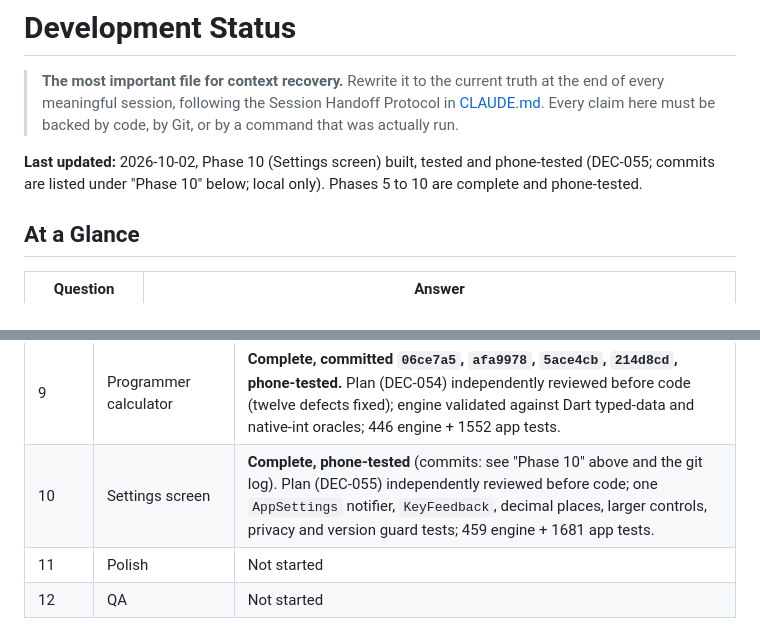
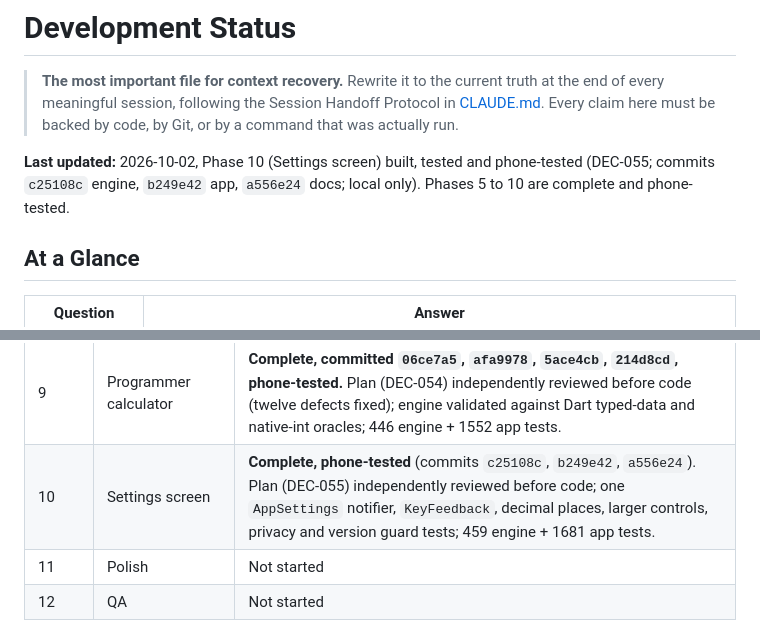
Before and after one commit to paras-with-shakya/Smart-Calculator-App, a Markdown page: docs/DEVELOPMENT_STATUS.md, 2 parts joined by grey strips. Rendered like a GitHub page.

Commit message:
docs: record Phase 10 commit hashes
Co-Authored-By: Claude Sonnet 5.5 <noreply@anthropic.com>

```diff
--- a/docs/DEVELOPMENT_STATUS.md
+++ b/docs/DEVELOPMENT_STATUS.md
@@ -2,7 +2,7 @@
 
 > **The most important file for context recovery.** Rewrite it to the current truth at the end of every meaningful session, following the Session Handoff Protocol in [CLAUDE.md](../CLAUDE.md). Every claim here must be backed by code, by Git, or by a command that was actually run.
 
-**Last updated:** 2026-10-02, Phase 10 (Settings screen) built, tested and phone-tested (DEC-055; commits are listed under "Phase 10" below; local only). Phases 5 to 10 are complete and phone-tested.
+**Last updated:** 2026-10-02, Phase 10 (Settings screen) built, tested and phone-tested (DEC-055; commits `c25108c` engine, `b249e42` app, `a556e24` docs; local only). Phases 5 to 10 are complete and phone-tested.
 
 ## At a Glance
 
@@ -323,7 +323,7 @@ The phone was connected by USB. **Device:** `4DEEEUKF6HNFHEIJ`, model `23124RN87
 | 7 | Financial | **Complete, committed `16e7f87`, phone-tested.** Plan (DEC-052) independently and adversarially reviewed before code (five real gaps found and fixed); seven tools built, tested (1356 app tests), every on-device check passed. |
 | 8 | Date calculator | **Complete, committed `0e2c9fb`, phone-tested.** Plan (DEC-053) independently reviewed before code; the review caught a difference-vs-addMonths disagreement at month ends. |
 | 9 | Programmer calculator | **Complete, committed `06ce7a5`, `afa9978`, `5ace4cb`, `214d8cd`, phone-tested.** Plan (DEC-054) independently reviewed before code (twelve defects fixed); engine validated against Dart typed-data and native-int oracles; 446 engine + 1552 app tests. |
-| 10 | Settings screen | **Complete, phone-tested** (commits: see "Phase 10" above and the git log). Plan (DEC-055) independently reviewed before code; one `AppSettings` notifier, `KeyFeedback`, decimal places, larger controls, privacy and version guard tests; 459 engine + 1681 app tests. |
+| 10 | Settings screen | **Complete, phone-tested** (commits `c25108c`, `b249e42`, `a556e24`). Plan (DEC-055) independently reviewed before code; one `AppSettings` notifier, `KeyFeedback`, decimal places, larger controls, privacy and version guard tests; 459 engine + 1681 app tests. |
 | 11 | Polish | Not started |
 | 12 | QA | Not started |
 
```
Also changed, not shown: CLAUDE.md (+1 -1 lines), docs/CHANGELOG.md (+1 -1 lines).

§ Exercise brief: The answer to this exercise is one number: how many lines of the records above contain the string "docs".

§ Answer for the task: 6